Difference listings
+ + + + + + +
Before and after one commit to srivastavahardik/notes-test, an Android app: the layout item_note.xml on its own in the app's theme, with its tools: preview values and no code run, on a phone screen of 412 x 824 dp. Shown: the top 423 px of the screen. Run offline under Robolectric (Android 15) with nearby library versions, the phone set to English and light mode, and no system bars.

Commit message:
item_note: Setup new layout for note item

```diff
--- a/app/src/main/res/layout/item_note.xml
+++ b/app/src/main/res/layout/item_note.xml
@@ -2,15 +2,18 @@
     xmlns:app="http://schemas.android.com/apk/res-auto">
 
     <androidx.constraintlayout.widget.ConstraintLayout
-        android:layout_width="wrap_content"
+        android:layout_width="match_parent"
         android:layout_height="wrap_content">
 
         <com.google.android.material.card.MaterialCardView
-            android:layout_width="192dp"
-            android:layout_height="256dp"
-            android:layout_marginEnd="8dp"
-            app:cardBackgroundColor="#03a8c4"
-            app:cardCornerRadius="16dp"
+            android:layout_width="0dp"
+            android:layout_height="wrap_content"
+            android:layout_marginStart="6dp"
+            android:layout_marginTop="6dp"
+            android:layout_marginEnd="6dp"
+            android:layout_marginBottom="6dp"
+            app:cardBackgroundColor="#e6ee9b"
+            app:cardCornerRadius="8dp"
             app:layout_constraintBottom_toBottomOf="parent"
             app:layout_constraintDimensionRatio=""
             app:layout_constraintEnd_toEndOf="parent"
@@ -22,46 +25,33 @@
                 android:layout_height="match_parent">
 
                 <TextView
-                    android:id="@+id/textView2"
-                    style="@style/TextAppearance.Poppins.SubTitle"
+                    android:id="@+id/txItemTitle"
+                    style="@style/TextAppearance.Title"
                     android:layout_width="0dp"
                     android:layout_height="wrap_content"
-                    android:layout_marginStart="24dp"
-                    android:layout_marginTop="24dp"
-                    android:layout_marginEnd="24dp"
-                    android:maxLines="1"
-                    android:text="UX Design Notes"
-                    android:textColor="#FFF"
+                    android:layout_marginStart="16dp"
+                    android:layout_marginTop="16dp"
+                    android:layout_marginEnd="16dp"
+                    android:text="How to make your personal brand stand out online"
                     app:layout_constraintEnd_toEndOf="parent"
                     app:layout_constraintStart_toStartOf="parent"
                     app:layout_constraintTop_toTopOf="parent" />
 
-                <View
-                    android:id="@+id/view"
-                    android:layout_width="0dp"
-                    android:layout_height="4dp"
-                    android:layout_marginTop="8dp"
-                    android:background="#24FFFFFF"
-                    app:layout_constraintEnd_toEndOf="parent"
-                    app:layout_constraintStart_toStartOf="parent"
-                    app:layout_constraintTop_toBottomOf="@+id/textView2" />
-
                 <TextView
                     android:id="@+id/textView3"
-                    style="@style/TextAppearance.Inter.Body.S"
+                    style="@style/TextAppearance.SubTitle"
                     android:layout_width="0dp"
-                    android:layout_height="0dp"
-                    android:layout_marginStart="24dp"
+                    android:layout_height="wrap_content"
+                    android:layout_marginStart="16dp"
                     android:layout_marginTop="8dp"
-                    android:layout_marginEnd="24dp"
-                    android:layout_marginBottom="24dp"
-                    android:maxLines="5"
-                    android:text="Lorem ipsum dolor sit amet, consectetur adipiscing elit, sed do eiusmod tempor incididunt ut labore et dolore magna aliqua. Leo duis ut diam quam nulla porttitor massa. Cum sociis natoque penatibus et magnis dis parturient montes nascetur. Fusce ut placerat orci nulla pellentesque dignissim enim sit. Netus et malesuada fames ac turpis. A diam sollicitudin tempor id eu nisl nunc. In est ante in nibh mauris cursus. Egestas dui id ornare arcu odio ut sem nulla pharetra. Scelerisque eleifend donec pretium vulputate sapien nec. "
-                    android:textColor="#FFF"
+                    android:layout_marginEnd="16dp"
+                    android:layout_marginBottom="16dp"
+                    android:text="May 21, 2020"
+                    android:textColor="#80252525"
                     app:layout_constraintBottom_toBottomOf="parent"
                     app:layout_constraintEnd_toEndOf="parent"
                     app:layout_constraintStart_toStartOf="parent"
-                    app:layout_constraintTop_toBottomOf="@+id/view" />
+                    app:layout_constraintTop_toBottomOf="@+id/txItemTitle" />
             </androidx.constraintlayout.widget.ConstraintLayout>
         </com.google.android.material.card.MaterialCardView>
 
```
+ + + + + + +
Please retype the entries above in full, exactly as they stand.

▶ [Output of the exercise]
Before and after one commit to srivastavahardik/notes-test, an Android app: the layout item_note.xml on its own in the app's theme, with its tools: preview values and no code run, on a phone screen of 412 x 824 dp. Shown: the top 423 px of the screen. Run offline under Robolectric (Android 15) with nearby library versions, the phone set to English and light mode, and no system bars.

Commit message:
item_note: Setup new layout for note item

```diff
--- a/app/src/main/res/layout/item_note.xml
+++ b/app/src/main/res/layout/item_note.xml
@@ -2,15 +2,18 @@
     xmlns:app="http://schemas.android.com/apk/res-auto">
 
     <androidx.constraintlayout.widget.ConstraintLayout
-        android:layout_width="wrap_content"
+        android:layout_width="match_parent"
         android:layout_height="wrap_content">
 
         <com.google.android.material.card.MaterialCardView
-            android:layout_width="192dp"
-            android:layout_height="256dp"
-            android:layout_marginEnd="8dp"
-            app:cardBackgroundColor="#03a8c4"
-            app:cardCornerRadius="16dp"
+            android:layout_width="0dp"
+            android:layout_height="wrap_content"
+            android:layout_marginStart="6dp"
+            android:layout_marginTop="6dp"
+            android:layout_marginEnd="6dp"
+            android:layout_marginBottom="6dp"
+            app:cardBackgroundColor="#e6ee9b"
+            app:cardCornerRadius="8dp"
             app:layout_constraintBottom_toBottomOf="parent"
             app:layout_constraintDimensionRatio=""
             app:layout_constraintEnd_toEndOf="parent"
@@ -22,46 +25,33 @@
                 android:layout_height="match_parent">
 
                 <TextView
-                    android:id="@+id/textView2"
-                    style="@style/TextAppearance.Poppins.SubTitle"
+                    android:id="@+id/txItemTitle"
+                    style="@style/TextAppearance.Title"
                     android:layout_width="0dp"
                     android:layout_height="wrap_content"
-                    android:layout_marginStart="24dp"
-                    android:layout_marginTop="24dp"
-                    android:layout_marginEnd="24dp"
-                    android:maxLines="1"
-                    android:text="UX Design Notes"
-                    android:textColor="#FFF"
+                    android:layout_marginStart="16dp"
+                    android:layout_marginTop="16dp"
+                    android:layout_marginEnd="16dp"
+                    android:text="How to make your personal brand stand out online"
                     app:layout_constraintEnd_toEndOf="parent"
                     app:layout_constraintStart_toStartOf="parent"
                     app:layout_constraintTop_toTopOf="parent" />
 
-                <View
-                    android:id="@+id/view"
-                    android:layout_width="0dp"
-                    android:layout_height="4dp"
-                    android:layout_marginTop="8dp"
-                    android:background="#24FFFFFF"
-                    app:layout_constraintEnd_toEndOf="parent"
-                    app:layout_constraintStart_toStartOf="parent"
-                    app:layout_constraintTop_toBottomOf="@+id/textView2" />
-
                 <TextView
                     android:id="@+id/textView3"
-                    style="@style/TextAppearance.Inter.Body.S"
+                    style="@style/TextAppearance.SubTitle"
                     android:layout_width="0dp"
-                    android:layout_height="0dp"
-                    android:layout_marginStart="24dp"
+                    android:layout_height="wrap_content"
+                    android:layout_marginStart="16dp"
                     android:layout_marginTop="8dp"
-                    android:layout_marginEnd="24dp"
-                    android:layout_marginBottom="24dp"
-                    android:maxLines="5"
-                    android:text="Lorem ipsum dolor sit amet, consectetur adipiscing elit, sed do eiusmod tempor incididunt ut labore et dolore magna aliqua. Leo duis ut diam quam nulla porttitor massa. Cum sociis natoque penatibus et magnis dis parturient montes nascetur. Fusce ut placerat orci nulla pellentesque dignissim enim sit. Netus et malesuada fames ac turpis. A diam sollicitudin tempor id eu nisl nunc. In est ante in nibh mauris cursus. Egestas dui id ornare arcu odio ut sem nulla pharetra. Scelerisque eleifend donec pretium vulputate sapien nec. "
-                    android:textColor="#FFF"
+                    android:layout_marginEnd="16dp"
+                    android:layout_marginBottom="16dp"
+                    android:text="May 21, 2020"
+                    android:textColor="#80252525"
                     app:layout_constraintBottom_toBottomOf="parent"
                     app:layout_constraintEnd_toEndOf="parent"
                     app:layout_constraintStart_toStartOf="parent"
-                    app:layout_constraintTop_toBottomOf="@+id/view" />
+                    app:layout_constraintTop_toBottomOf="@+id/txItemTitle" />
             </androidx.constraintlayout.widget.ConstraintLayout>
         </com.google.android.material.card.MaterialCardView>
 
```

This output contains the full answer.